### TASK TO CARRY OUT
Retype each record exactly; no pictures.

************

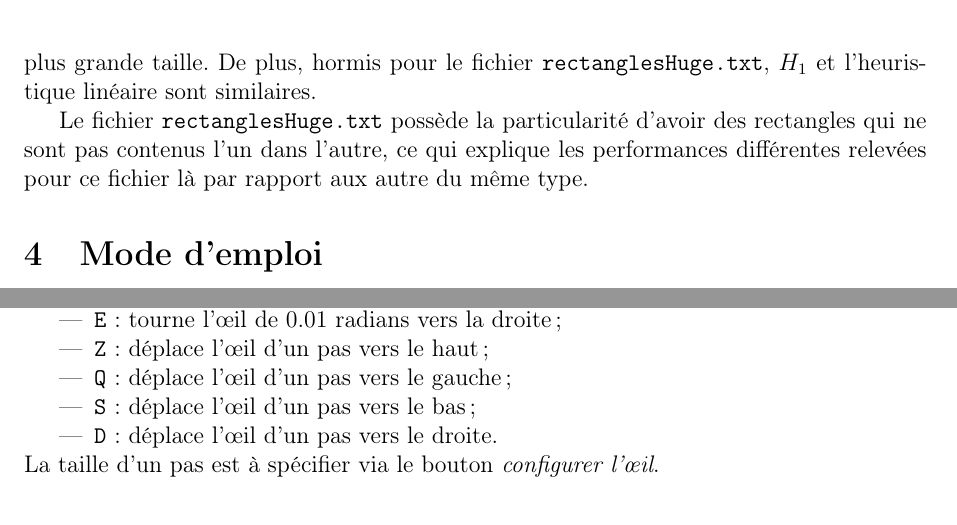
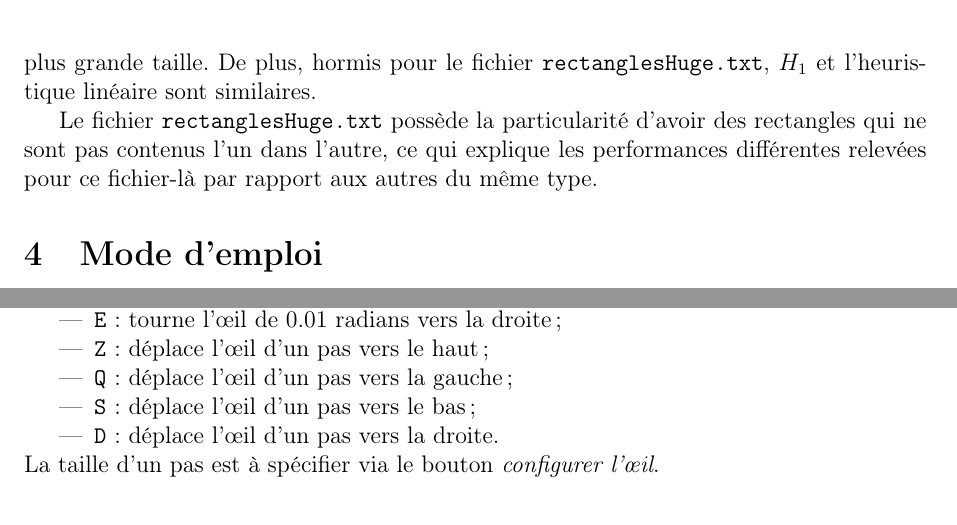
Before and after one commit to AllanDubrulle/fantastic-octo-spork, a LaTeX document (rapport/final/rapportGp1.tex, which reads rapport/final/sections/mode_d_emploi.tex, rapport/final/sections/temps_cpu.tex): two parts of pages 17 and 19 of 19, joined at a grey line, cut so that both start at the same text. Compiled offline with pdfLaTeX.

Commit message:
Correctionsdu texte

```diff
--- a/rapport/final/sections/mode_d_emploi.tex
+++ b/rapport/final/sections/mode_d_emploi.tex
@@ -120,9 +120,9 @@ touches actives sont les suivantes:
 \item \texttt{A}: tourne l'\oe{}il de $0.01$ radians vers la gauche;
 \item \texttt{E}: tourne l'\oe{}il de $0.01$ radians vers la droite;
 \item \texttt{Z}: déplace l'\oe{}il d'un pas vers le haut;
-\item \texttt{Q}: déplace l'\oe{}il d'un pas vers le gauche;
+\item \texttt{Q}: déplace l'\oe{}il d'un pas vers la gauche;
 \item \texttt{S}: déplace l'\oe{}il d'un pas vers le bas;
-\item \texttt{D}: déplace l'\oe{}il d'un pas vers le droite.
+\item \texttt{D}: déplace l'\oe{}il d'un pas vers la droite.
 \end{itemize}
 La taille d'un pas est à spécifier via le bouton \emph{configurer l'\oe{}il}.
 %%%Local Variables:
--- a/rapport/final/sections/temps_cpu.tex
+++ b/rapport/final/sections/temps_cpu.tex
@@ -100,8 +100,8 @@ et l'heuristique linéaire sont similaires.
 
 Le fichier \texttt{rectanglesHuge.txt} possède la particularité d'avoir des
 rectangles qui ne sont pas contenus l'un dans l'autre, ce qui explique
-les performances différentes relevées pour ce fichier là par rapport aux
-autre du même type.
+les performances différentes relevées pour ce fichier-là par rapport aux
+autres du même type.
 
 %%%Local Variables:
 %%% mode: latex
```
Also changed, not shown: rapport/final/figures/separation.tex (+1 -0 lines), rapport/final/sections/algos.tex (+5 -5 lines), rapport/final/sections/mode_d_emploi.tex (6 more changed lines).
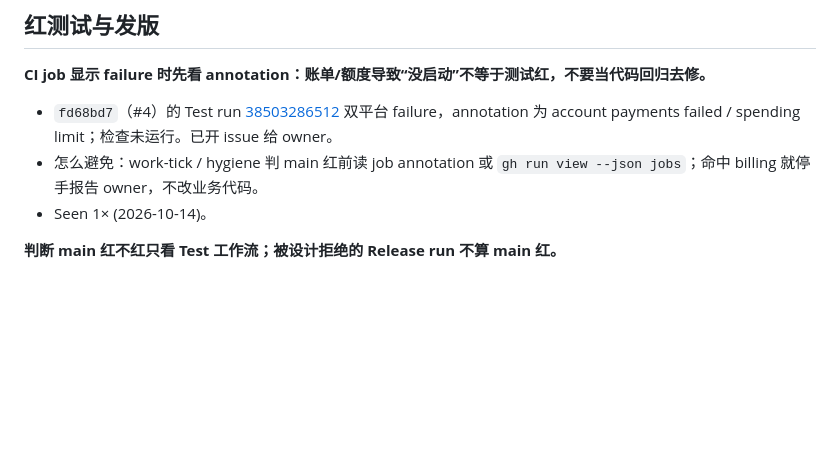
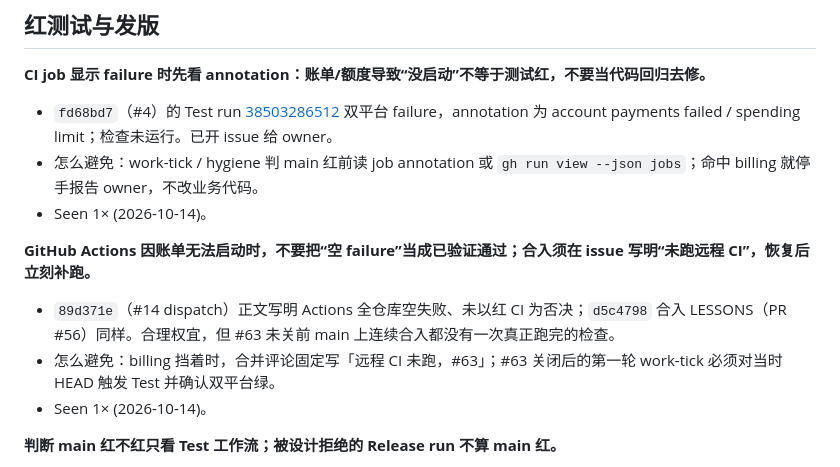
Before and after one commit to zbtzbtzbt/theFlash, a Markdown page: LESSONS.md, the part around one of its changes. Drawn GitHub-style; blank space fills up the shorter version.

Commit message:
lessons: 水位线到 d5c4798；记账单空失败期间合入须补跑 CI
Co-authored-by: Cursor <cursoragent@cursor.com>

```diff
--- a/LESSONS.md
+++ b/LESSONS.md
@@ -71,6 +71,11 @@
 - 怎么避免：work-tick / hygiene 判 main 红前读 job annotation 或 `gh run view --json jobs`；命中 billing 就停手报告 owner，不改业务代码。
 - Seen 1× (2026-10-14)。
 
+**GitHub Actions 因账单无法启动时，不要把“空 failure”当成已验证通过；合入须在 issue 写明“未跑远程 CI”，恢复后立刻补跑。**
+- `89d371e`（#14 dispatch）正文写明 Actions 全仓库空失败、未以红 CI 为否决；`d5c4798` 合入 LESSONS（PR #56）同样。合理权宜，但 #63 未关前 main 上连续合入都没有一次真正跑完的检查。
+- 怎么避免：billing 挡着时，合并评论固定写「远程 CI 未跑，#63」；#63 关闭后的第一轮 work-tick 必须对当时 HEAD 触发 Test 并确认双平台绿。
+- Seen 1× (2026-10-14)。
+
 **判断 main 红不红只看 Test 工作流；被设计拒绝的 Release run 不算 main 红。**
 - Done right on 10-14: `3b1cc18`（#5）——Release gate 拒绝未跑完的 Test 时，不带 `--workflow` 的 `gh run list` 会把拒绝显示成 main 红，误导 work-tick。
 - Seen 1× (2026-10-14)。
```
Also changed, not shown: other parts of LESSONS.md (+1 -1 lines).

************

### TASK SOLUTION
Before and after one commit to AllanDubrulle/fantastic-octo-spork, a LaTeX document (rapport/final/rapportGp1.tex, which reads rapport/final/sections/mode_d_emploi.tex, rapport/final/sections/temps_cpu.tex): two parts of pages 17 and 19 of 19, joined at a grey line, cut so that both start at the same text. Compiled offline with pdfLaTeX.

Commit message:
Correctionsdu texte

```diff
--- a/rapport/final/sections/mode_d_emploi.tex
+++ b/rapport/final/sections/mode_d_emploi.tex
@@ -120,9 +120,9 @@ touches actives sont les suivantes:
 \item \texttt{A}: tourne l'\oe{}il de $0.01$ radians vers la gauche;
 \item \texttt{E}: tourne l'\oe{}il de $0.01$ radians vers la droite;
 \item \texttt{Z}: déplace l'\oe{}il d'un pas vers le haut;
-\item \texttt{Q}: déplace l'\oe{}il d'un pas vers le gauche;
+\item \texttt{Q}: déplace l'\oe{}il d'un pas vers la gauche;
 \item \texttt{S}: déplace l'\oe{}il d'un pas vers le bas;
-\item \texttt{D}: déplace l'\oe{}il d'un pas vers le droite.
+\item \texttt{D}: déplace l'\oe{}il d'un pas vers la droite.
 \end{itemize}
 La taille d'un pas est à spécifier via le bouton \emph{configurer l'\oe{}il}.
 %%%Local Variables:
--- a/rapport/final/sections/temps_cpu.tex
+++ b/rapport/final/sections/temps_cpu.tex
@@ -100,8 +100,8 @@ et l'heuristique linéaire sont similaires.
 
 Le fichier \texttt{rectanglesHuge.txt} possède la particularité d'avoir des
 rectangles qui ne sont pas contenus l'un dans l'autre, ce qui explique
-les performances différentes relevées pour ce fichier là par rapport aux
-autre du même type.
+les performances différentes relevées pour ce fichier-là par rapport aux
+autres du même type.
 
 %%%Local Variables:
 %%% mode: latex
```
Also changed, not shown: rapport/final/figures/separation.tex (+1 -0 lines), rapport/final/sections/algos.tex (+5 -5 lines), rapport/final/sections/mode_d_emploi.tex (6 more changed lines).
Before and after one commit to zbtzbtzbt/theFlash, a Markdown page: LESSONS.md, the part around one of its changes. Drawn GitHub-style; blank space fills up the shorter version.

Commit message:
lessons: 水位线到 d5c4798；记账单空失败期间合入须补跑 CI
Co-authored-by: Cursor <cursoragent@cursor.com>

```diff
--- a/LESSONS.md
+++ b/LESSONS.md
@@ -71,6 +71,11 @@
 - 怎么避免：work-tick / hygiene 判 main 红前读 job annotation 或 `gh run view --json jobs`；命中 billing 就停手报告 owner，不改业务代码。
 - Seen 1× (2026-10-14)。
 
+**GitHub Actions 因账单无法启动时，不要把“空 failure”当成已验证通过；合入须在 issue 写明“未跑远程 CI”，恢复后立刻补跑。**
+- `89d371e`（#14 dispatch）正文写明 Actions 全仓库空失败、未以红 CI 为否决；`d5c4798` 合入 LESSONS（PR #56）同样。合理权宜，但 #63 未关前 main 上连续合入都没有一次真正跑完的检查。
+- 怎么避免：billing 挡着时，合并评论固定写「远程 CI 未跑，#63」；#63 关闭后的第一轮 work-tick 必须对当时 HEAD 触发 Test 并确认双平台绿。
+- Seen 1× (2026-10-14)。
+
 **判断 main 红不红只看 Test 工作流；被设计拒绝的 Release run 不算 main 红。**
 - Done right on 10-14: `3b1cc18`（#5）——Release gate 拒绝未跑完的 Test 时，不带 `--workflow` 的 `gh run list` 会把拒绝显示成 main 红，误导 work-tick。
 - Seen 1× (2026-10-14)。
```
Also changed, not shown: other parts of LESSONS.md (+1 -1 lines).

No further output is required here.